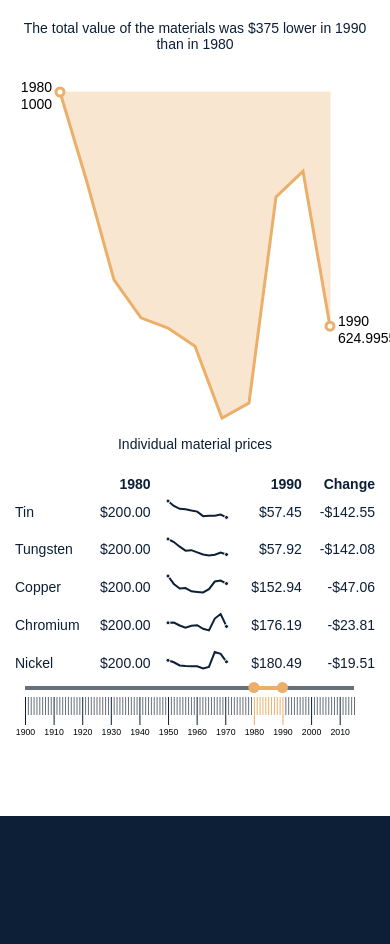
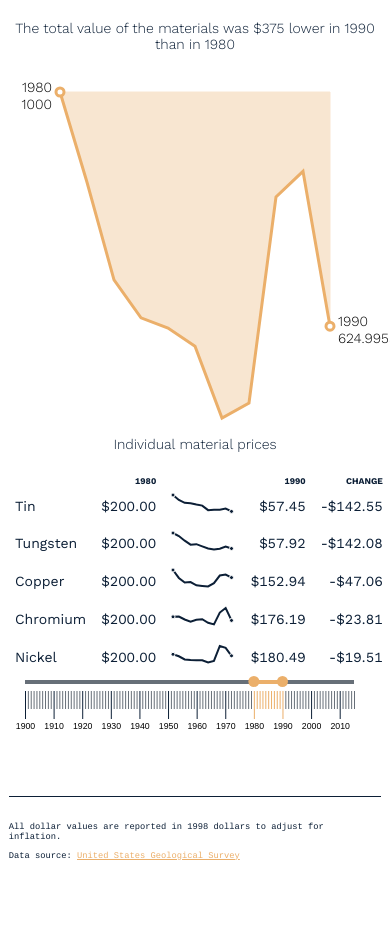
Before and after one commit to darthmall/simon-ehrlich-wager, a website with bundled scripts: page static/index.html in a window 390 px wide. Shown: the part 56-1000 px from the top of the page. After the commit the page ends 950 px from the top, so only its background shows below. Built offline with nearby package versions, Linux system fonts and the light colour scheme.

Commit message:
Add fonts and tweak responsive layout

```diff
--- a/static/css/style.css
+++ b/static/css/style.css
@@ -5,39 +5,54 @@
 
   --main-color: var(--darkblue);
   --accent-color: var(--orange);
+
+  --monospace: "Cousine", monospace;
+  --sans: "Work Sans", sans-serif;
 }
 
 html {
   color: var(--main-color);
-  font-family: sans-serif;
+  font-family: var(--sans);
   font-size: 16px;
 }
 
 body {
-  margin: 0;
+  margin: 0 auto;
   font-size: 0.875em;
+  max-width: 425px;
 }
 
 h1 {
   font-size: 1.6em;
+  font-weight: 300;
   margin-top: 0;
   margin-bottom: 1.6em;
 }
 
+p {
+  font-family: var(--monospace);
+}
+
+a {
+  color: var(--accent-color);
+}
+
 body > * {
-  padding: 1em;
+  margin: 1em;
 }
 
 main {
-  min-height: 100vh;
+  margin-bottom: 4.096em;
 }
 
 footer {
-  background-color: #0C1F36;
-  min-height: 25vh;
+  font-size: 0.625em;
+  padding: 1rem 0;
+  border-top: 1px solid var(--main-color);
 }
 
 svg {
+  font-weight: 300;
   overflow: visible;
   width: 100%;
   -moz-user-select: none;
@@ -53,6 +68,7 @@ figure {
 }
 
 figcaption {
+  font-weight: 300;
   flex: 0 0 auto;
   margin-bottom: 1.6em;
   text-align: center;
@@ -65,10 +81,14 @@ figure > svg {
 table {
   border-collapse: collapse;
   font-variant-numeric: lining-nums tabular-nums;
+  margin: auto;
 }
 
 th {
+  font-size: 0.625em;
+  font-weight: 700;
   text-align: left;
+  text-transform: uppercase;
 }
 
 td {
@@ -155,6 +175,7 @@ table .numeric {
 
 .tick text {
   font-size: 0.625em;
+  font-weight: 400;
 }
 .tick line {
   stroke: var(--main-color);
@@ -174,9 +195,10 @@ table .numeric {
   pointer-events: all;
 }
 
-@media screen and (min-width: 992px) {
+@media screen and (min-width: 960px) {
   body {
     font-size: 1.125em;
+    max-width: inherit;
   }
 
   figcaption {
--- a/static/index.html
+++ b/static/index.html
@@ -4,12 +4,23 @@
   <meta charset="UTF-8">
   <meta name="viewport" content="width=device-width, initial-scale=1.0">
   <meta http-equiv="X-UA-Compatible" content="ie=edge">
+  <link href="https://fonts.googleapis.com/css?family=Cousine|Work+Sans:300,400,700&amp;subset=latin-ext" rel="stylesheet">
   <link rel="stylesheet" href="css/style.css">
   <title>Simon-Ehrlich Wager</title>
 </head>
 <body>
   <main id="root" aria-role="application"></main>
-  <footer></footer>
+  <footer>
+    <p>
+      All dollar values are reported in 1998 dollars to adjust for inflation.
+    </p>
+    <p>
+      Data source:
+      <a href="https://minerals.usgs.gov/minerals/pubs/historical-statistics/">
+        United States Geological Survey
+      </a>
+    </p>
+  </footer>
   <script src="main.js"></script>
 </body>
 </html>
```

□ □ □ □

▶ WHAT TO WORK ON
Retype the whole listing exactly and leave the pictures out.

▶ EXERCISE ANSWER
Before and after one commit to darthmall/simon-ehrlich-wager, a website with bundled scripts: page static/index.html in a window 390 px wide. Shown: the part 56-1000 px from the top of the page. After the commit the page ends 950 px from the top, so only its background shows below. Built offline with nearby package versions, Linux system fonts and the light colour scheme.

Commit message:
Add fonts and tweak responsive layout

```diff
--- a/static/css/style.css
+++ b/static/css/style.css
@@ -5,39 +5,54 @@
 
   --main-color: var(--darkblue);
   --accent-color: var(--orange);
+
+  --monospace: "Cousine", monospace;
+  --sans: "Work Sans", sans-serif;
 }
 
 html {
   color: var(--main-color);
-  font-family: sans-serif;
+  font-family: var(--sans);
   font-size: 16px;
 }
 
 body {
-  margin: 0;
+  margin: 0 auto;
   font-size: 0.875em;
+  max-width: 425px;
 }
 
 h1 {
   font-size: 1.6em;
+  font-weight: 300;
   margin-top: 0;
   margin-bottom: 1.6em;
 }
 
+p {
+  font-family: var(--monospace);
+}
+
+a {
+  color: var(--accent-color);
+}
+
 body > * {
-  padding: 1em;
+  margin: 1em;
 }
 
 main {
-  min-height: 100vh;
+  margin-bottom: 4.096em;
 }
 
 footer {
-  background-color: #0C1F36;
-  min-height: 25vh;
+  font-size: 0.625em;
+  padding: 1rem 0;
+  border-top: 1px solid var(--main-color);
 }
 
 svg {
+  font-weight: 300;
   overflow: visible;
   width: 100%;
   -moz-user-select: none;
@@ -53,6 +68,7 @@ figure {
 }
 
 figcaption {
+  font-weight: 300;
   flex: 0 0 auto;
   margin-bottom: 1.6em;
   text-align: center;
@@ -65,10 +81,14 @@ figure > svg {
 table {
   border-collapse: collapse;
   font-variant-numeric: lining-nums tabular-nums;
+  margin: auto;
 }
 
 th {
+  font-size: 0.625em;
+  font-weight: 700;
   text-align: left;
+  text-transform: uppercase;
 }
 
 td {
@@ -155,6 +175,7 @@ table .numeric {
 
 .tick text {
   font-size: 0.625em;
+  font-weight: 400;
 }
 .tick line {
   stroke: var(--main-color);
@@ -174,9 +195,10 @@ table .numeric {
   pointer-events: all;
 }
 
-@media screen and (min-width: 992px) {
+@media screen and (min-width: 960px) {
   body {
     font-size: 1.125em;
+    max-width: inherit;
   }
 
   figcaption {
--- a/static/index.html
+++ b/static/index.html
@@ -4,12 +4,23 @@
   <meta charset="UTF-8">
   <meta name="viewport" content="width=device-width, initial-scale=1.0">
   <meta http-equiv="X-UA-Compatible" content="ie=edge">
+  <link href="https://fonts.googleapis.com/css?family=Cousine|Work+Sans:300,400,700&amp;subset=latin-ext" rel="stylesheet">
   <link rel="stylesheet" href="css/style.css">
   <title>Simon-Ehrlich Wager</title>
 </head>
 <body>
   <main id="root" aria-role="application"></main>
-  <footer></footer>
+  <footer>
+    <p>
+      All dollar values are reported in 1998 dollars to adjust for inflation.
+    </p>
+    <p>
+      Data source:
+      <a href="https://minerals.usgs.gov/minerals/pubs/historical-statistics/">
+        United States Geological Survey
+      </a>
+    </p>
+  </footer>
   <script src="main.js"></script>
 </body>
 </html>
```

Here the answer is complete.